LINGUIST List 9.1681

Sat Nov 28 1998

Qs: Discourse Analysis, Nom-Gen Conversion

Editor for this issue: Karen Milligan <karenlinguistlist.org>


We'd like to remind readers that the responses to queries are usually best posted to the individual asking the question. That individual is then strongly encouraged to post a summary to the list.

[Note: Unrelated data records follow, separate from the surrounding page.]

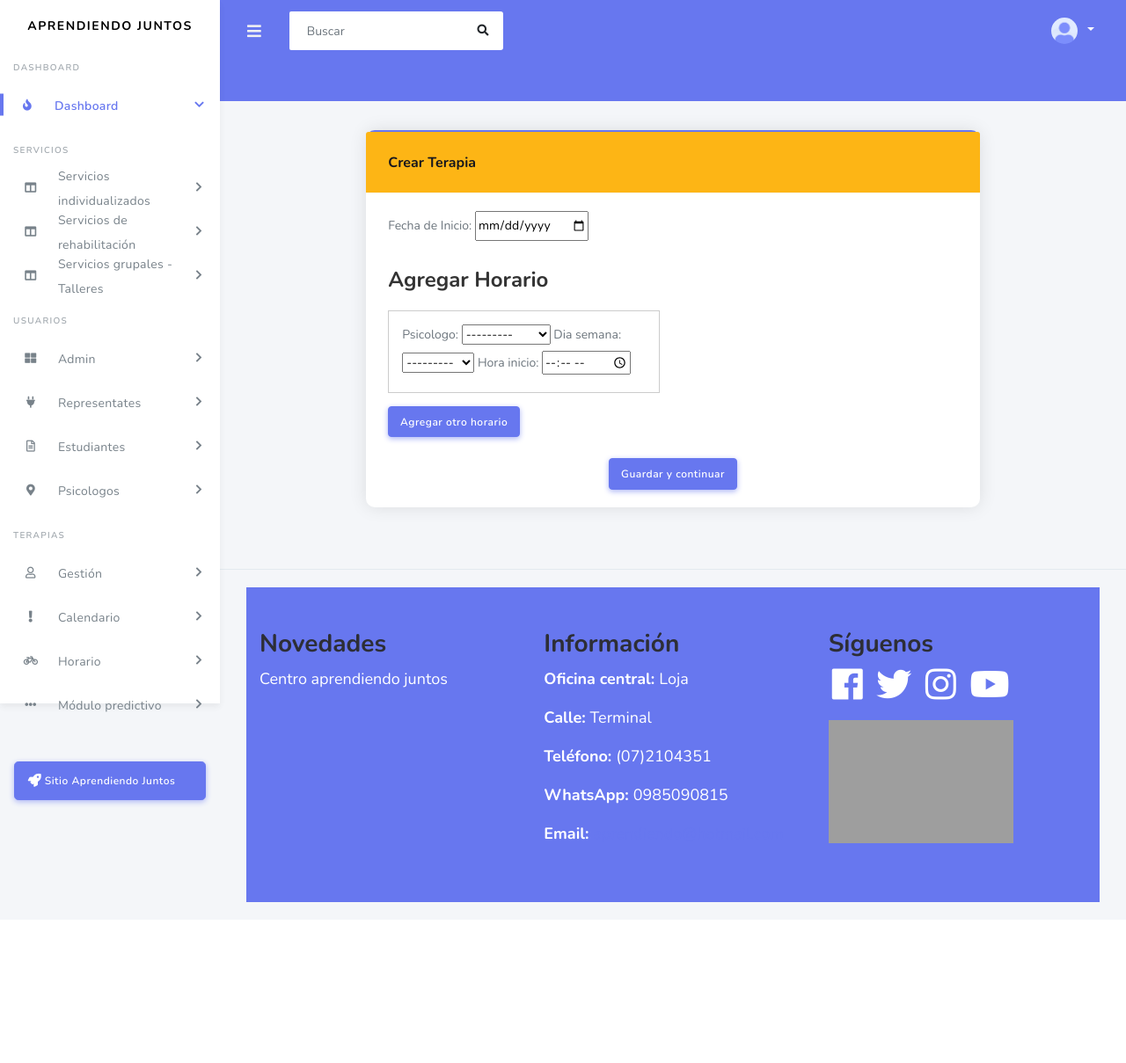
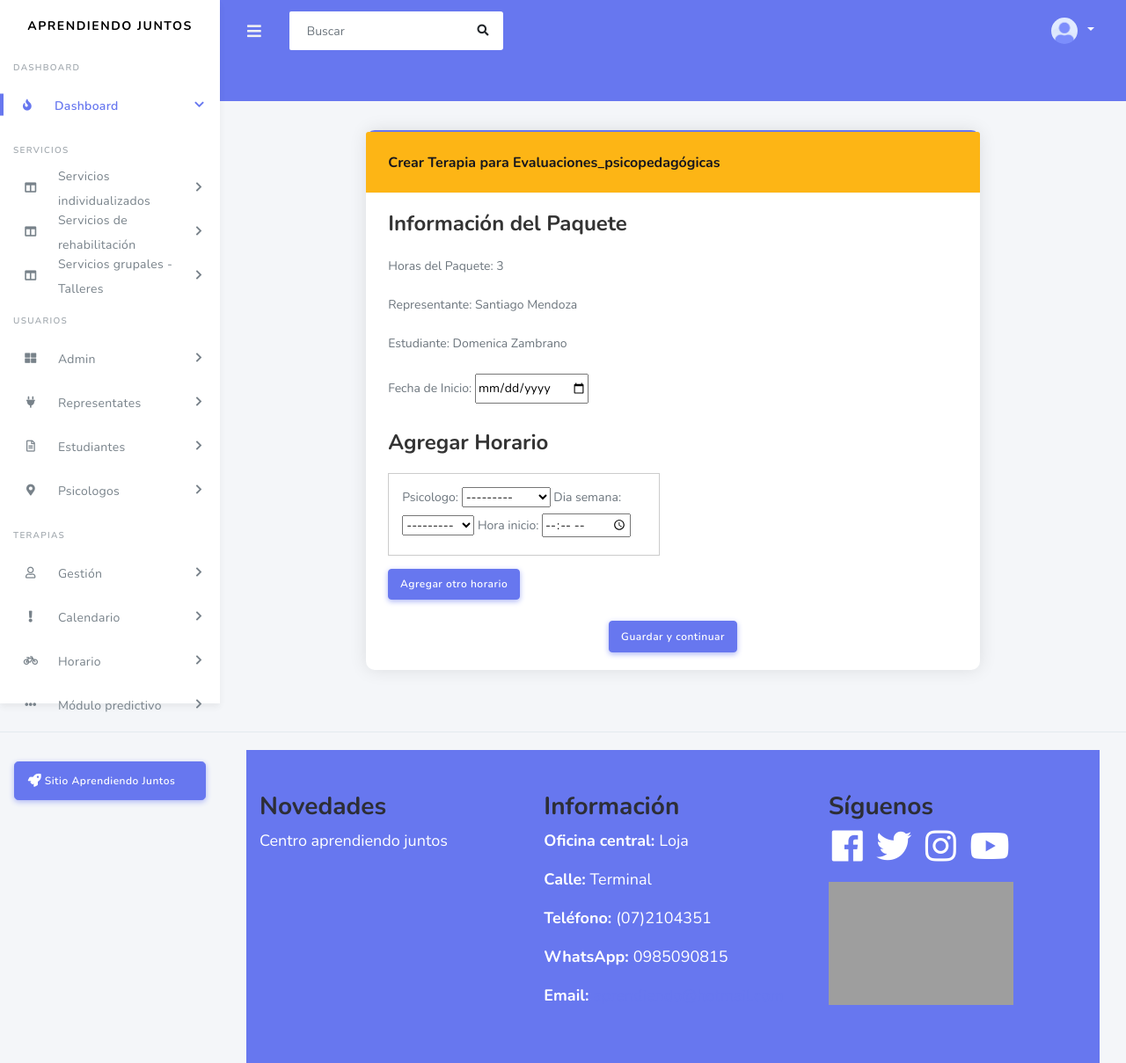
Before and after one commit to jose2899/AprendiendoApp, a Django app: page /crear_horario/8/ in a window 1280 px wide. Shown: the top 1209 px of the page at 88% size. Before the commit the page ends 1026 px from the top, so only its background shows below. Run offline with Django 4.2, Linux system fonts and the light colour scheme; data comes from the database, SQL or seed files in the repository; both versions use the stored data as it was after the commit; parts of the project's set-up code (start-up, migrations or seed data) failed here and were passed over; some libraries are stand-ins or nearby versions; grey boxes are pictures that could not be loaded.

Commit message:
requerimientos 1.1

```diff
--- a/app/terapiass/models.py
+++ b/app/terapiass/models.py
@@ -24,6 +24,7 @@
     dia_semana = models.ForeignKey(DiaSemana, on_delete=models.CASCADE)
     hora_inicio = models.TimeField()
     fecha_inicio = models.DateField()
+    fecha_dia = models.DateField(null=True, blank=True)
     def __str__(self):
         return f'Horario para {self.psicologo} el {self.dia_semana} a las {self.hora_inicio} del {self.paquete}'
 
--- a/app/terapiass/views.py
+++ b/app/terapiass/views.py
@@ -7,7 +7,7 @@
 from django import forms
 from django.contrib import messages
 import calendar
-from datetime import datetime, date
+from datetime import datetime, date, timedelta
 from django.forms import inlineformset_factory, modelformset_factory
 import locale
 
@@ -28,25 +28,86 @@
         formset = HorarioTerapiaFormSet(request.POST, form_kwargs={'paquete_id': paquete_id})
 
         if form_inicio.is_valid() and formset.is_valid():
-            fecha_inicio = form_inicio.cleaned_data['fecha_inicio']
+            fecha_inicio_original = form_inicio.cleaned_data['fecha_inicio']
+            fecha_inicio = fecha_inicio_original
             locale.setlocale(locale.LC_TIME, 'es_ES')
-            dia_semana_inicio = fecha_inicio.strftime('%A').lower()
 
             dias_semana_ids = [form.cleaned_data['dia_semana'].id for form in formset if form.cleaned_data.get('dia_semana')]
+            if not dias_semana_ids:
+                messages.error(request, "Debe seleccionar al menos un día de la semana.")
+                return render(request, self.template_name, {'form_inicio': form_inicio, 'horario_formset': formset, 'paquete': paquete})
+
+            dia_semana_inicio = fecha_inicio.strftime('%A').lower()
+            print("dia de incio", dia_semana_inicio)
             dias_semana_nombres = [DiaSemana.objects.get(pk=id).nombre.lower() for id in dias_semana_ids]
+            print("dias semana", dias_semana_nombres)
             if dia_semana_inicio not in dias_semana_nombres:
                 messages.error(request, "La fecha de inicio debe coincidir con uno de los días seleccionados.")
                 return render(request, self.template_name, {'form_inicio': form_inicio, 'horario_formset': formset, 'paquete': paquete})
 
-            for form in formset:
-                horario = form.save(commit=False)
-                horario.paquete = paquete
-                horario.fecha_inicio = fecha_inicio
-                horario.save()
+            total_horas = paquete.horas
+            horas_programadas = 0
+            horarios_creados = []
+
+            while horas_programadas < total_horas:
+                for form in formset:
+                    if horas_programadas >= total_horas:
+                        break
+
+                    horario = form.save(commit=False)
+                    horario.paquete = paquete
+                    horario.fecha_inicio = fecha_inicio_original
+                    horario.fecha_dia = obtener_fecha_para_dia(fecha_inicio, form.cleaned_data['dia_semana'].id)
+                    horario.save()
+                    horarios_creados.append(horario)
+                    horas_programadas += 1
+
+                # Incrementar la semana
+                fecha_inicio += timedelta(weeks=1)
+                # Crear horarios adicionales para completar las horas del paquete
+                for dia_semana_id in dias_semana_ids:
+                    if horas_programadas >= total_horas:
+                        break
+                    nuevo_horario = HorarioTerapia(
+                        paquete=paquete,
+                        psicologo=form.cleaned_data['psicologo'],
+                        dia_semana=DiaSemana.objects.get(pk=dia_semana_id),
+                        hora_inicio=form.cleaned_data['hora_inicio'],
+                        fecha_inicio = fecha_inicio_original,
+                        fecha_dia=obtener_fecha_para_dia(fecha_inicio, dia_semana_id)
+                    )
+                    nuevo_horario.save()
+                    horarios_creados.append(nuevo_horario)
+                    horas_programadas += 1
+
+            messages.success(request, f"{len(horarios_creados)} horarios creados con éxito.")
             return redirect('crear_horario', paquete_id=paquete.id)
-
         return render(request, self.template_name, {'form_inicio': form_inicio, 'horario_formset': formset, 'paquete': paquete})
 
+def obtener_fecha_para_dia(fecha_inicio, dia_semana_id):
+    # Obtener el día de la semana como número (0=lunes, 6=domingo)
+    dia_semana_nombre = DiaSemana.objects.get(pk=dia_semana_id).nombre.lower()
+    dias_semana_dict = {
+        'lunes': 0,
+        'martes': 1,
+        'miércoles': 2,
+        'jueves': 3,
+        'viernes': 4,
+        'sábado': 5,
+        'domingo': 6
+    }
+    dia_semana_numero = dias_semana_dict[dia_semana_nombre]
+
+    # Obtener el día de la semana de la fecha de inicio
+    dia_inicio_numero = fecha_inicio.weekday()  # 0=lunes, 6=domingo
+
+    # Calcular la diferencia en días
+    diferencia_dias = (dia_semana_numero - dia_inicio_numero) % 7
+
+    # Obtener la fecha del día seleccionado
+    fecha_dia_seleccionado = fecha_inicio + timedelta(days=diferencia_dias)
+    print("uso de la funcion del dia", fecha_dia_seleccionado)
+    return fecha_dia_seleccionado
 
 
 
@@ -115,26 +176,26 @@
 #def registrar_asistencia(request):
  #   global horas_restantes
  #   if request.method == 'POST':
-        form = AsistenciaForm(request.POST)
-        if form.is_valid():
-            estudiante = form.cleaned_data['estudiante']
-            asistio = form.cleaned_data['asistio']
-            fecha = date.today()
+ #       form = AsistenciaForm(request.POST)
+ #       if form.is_valid():
+ #           estudiante = form.cleaned_data['estudiante']
+ #           asistio = form.cleaned_data['asistio']
+ #           fecha = date.today()
             # Obtener el paquete asociado al estudiante seleccionado en el formulario
-            paquete = Paquete.objects.filter(representante=estudiante.representante).first()
+ #           paquete = Paquete.objects.filter(representante=estudiante.representante).first()
              # Inicializar horas_restantes solo si aún no ha sido asignado
-            if horas_restantes is None:
-                horas_restantes = paquete.horas
+ #           if horas_restantes is None:
+ #               horas_restantes = paquete.horas
 
             # Restar una hora si el estudiante asistió
-            if asistio:
-                horas_restantes -= 1
-            else:
-                horas_restantes -= 1
+ #           if asistio:
+ #               horas_restantes -= 1
+ #           else:
+ #               horas_restantes -= 1
 
-            Asistencia.objects.create(estudiante=estudiante, fecha=fecha, asistio=asistio, horas_restantes=horas_restantes)
-            return redirect('registrar_asistencia')
+   #         Asistencia.objects.create(estudiante=estudiante, fecha=fecha, asistio=asistio, horas_restantes=horas_restantes)
+   #         return redirect('registrar_asistencia')
 #    else:
-        form = AsistenciaForm()
-        estudiantes = Estudiante.objects.all()
-        return render(request, 'terapia/registrar_asistencia.html', {'form': form, 'estudiantes': estudiantes})
+    #    form = AsistenciaForm()
+     #   estudiantes = Estudiante.objects.all()
+      #  return render(request, 'terapia/registrar_asistencia.html', {'form': form, 'estudiantes': estudiantes})
--- a/templates/terapia/crear_horario.html
+++ b/templates/terapia/crear_horario.html
@@ -8,9 +8,15 @@
       <div class="col-12 col-sm-10 col-md-8 col-lg-9">
         <div class="card card-primary">
           <div class="card-header bg-fdb515">
-            <h4 class="text-white">Crear Terapia</h4>
+            <h4 class="text-white">Crear Terapia para {{ paquete.servicios }}</h4>
           </div>
           <div class="card-body">
+            <div class="form-group" style="margin-bottom: 20px;">
+              <h2 style="color: #333; font-size: 24px; margin-bottom: 20px;">Información del Paquete</h2>
+              <p>Horas del Paquete: {{ paquete.horas }}</p>
+              <p>Representante: {{ paquete.representante }}</p>
+              <p>Estudiante: {{ paquete.estudiante }}</p>
+            </div>
             {% if messages %}
               <div class="alert alert-danger">
                 {% for message in messages %}
```
Also changed, not shown: app/terapiass/migrations/0022_horarioterapia_fecha_dia.py (added), db.sqlite3.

This policy was instituted to help control the huge volume of mail on LINGUIST; so we would appreciate your cooperating with it whenever it seems appropriate.

Directory

  1. J.K. Damanhuri, Critical Discourse Analysis
  2. HIRAIWA Ken, Nominative-Genitive Conversion

Message 1: Critical Discourse Analysis

Date: Fri, 27 Nov 1998 07:48:26 +0700 (JAVT)
From: J.K. Damanhuri <joannipasca.unpad.ac.id>
Subject: Critical Discourse Analysis


Dear colleagues,

I would like to propose some questions pertaining to Critical Discourse
Analysis:
1. What is CDA ?
2. What are its procedures of research (conceptual framework)?
3. What are its strength compared to Discourse Analysis widely known so
 far ?

Sincerely,
Joko K. Damanhuri
==============================================
Postgraduate Program of Linguistics
University of Padjadjaran
Bandung - Indonesia
==============================================
Mail to author|Respond to list|Read more issues|LINGUIST home page|Top of issue

Message 2: Nominative-Genitive Conversion

Date: Wed, 25 Nov 1998 21:57:43 +0900
From: HIRAIWA Ken <hiraiwaosk2.3web.ne.jp>
Subject: Nominative-Genitive Conversion


Dear members,

I'm a graduate student at Osaka University of
Foreign Studies, Japan. I'm now writing a thesis 
on the Nominative-Genitive Conversion Construction
in Japanese (and Korean), in which Nominative subjects 
optionally alternate with Genitive subjects in relative 
clauses. A Japanese example is given below:

John ga / no kai-ta hon
John-nominative /-genitive write-past book
"the book which John wrote"

I would like to know whether this type of Case-conversion 
is allowed in Tamil, which language I've heard elsewhere does 
allow this conversion, but I have no solid data with which to 
draw a firm conclusion. I would also like to know whether there 
are any other languages that show the same kind of Case-alternation. 
I would appreciate any replies and help.

Thank you very much in advance.


Sincerely,

********************************************
Ken Hiraiwa 
Integrated Studies in Language and Society
Osaka University of Foreign Studies
8-1-1 Aomadani-higashi, Minoo,
Osaka, JAPAN
562-8558
E-Mail:hiraiwaosk2.3web.ne.jp
*********************************************
Mail to author|Respond to list|Read more issues|LINGUIST home page|Top of issue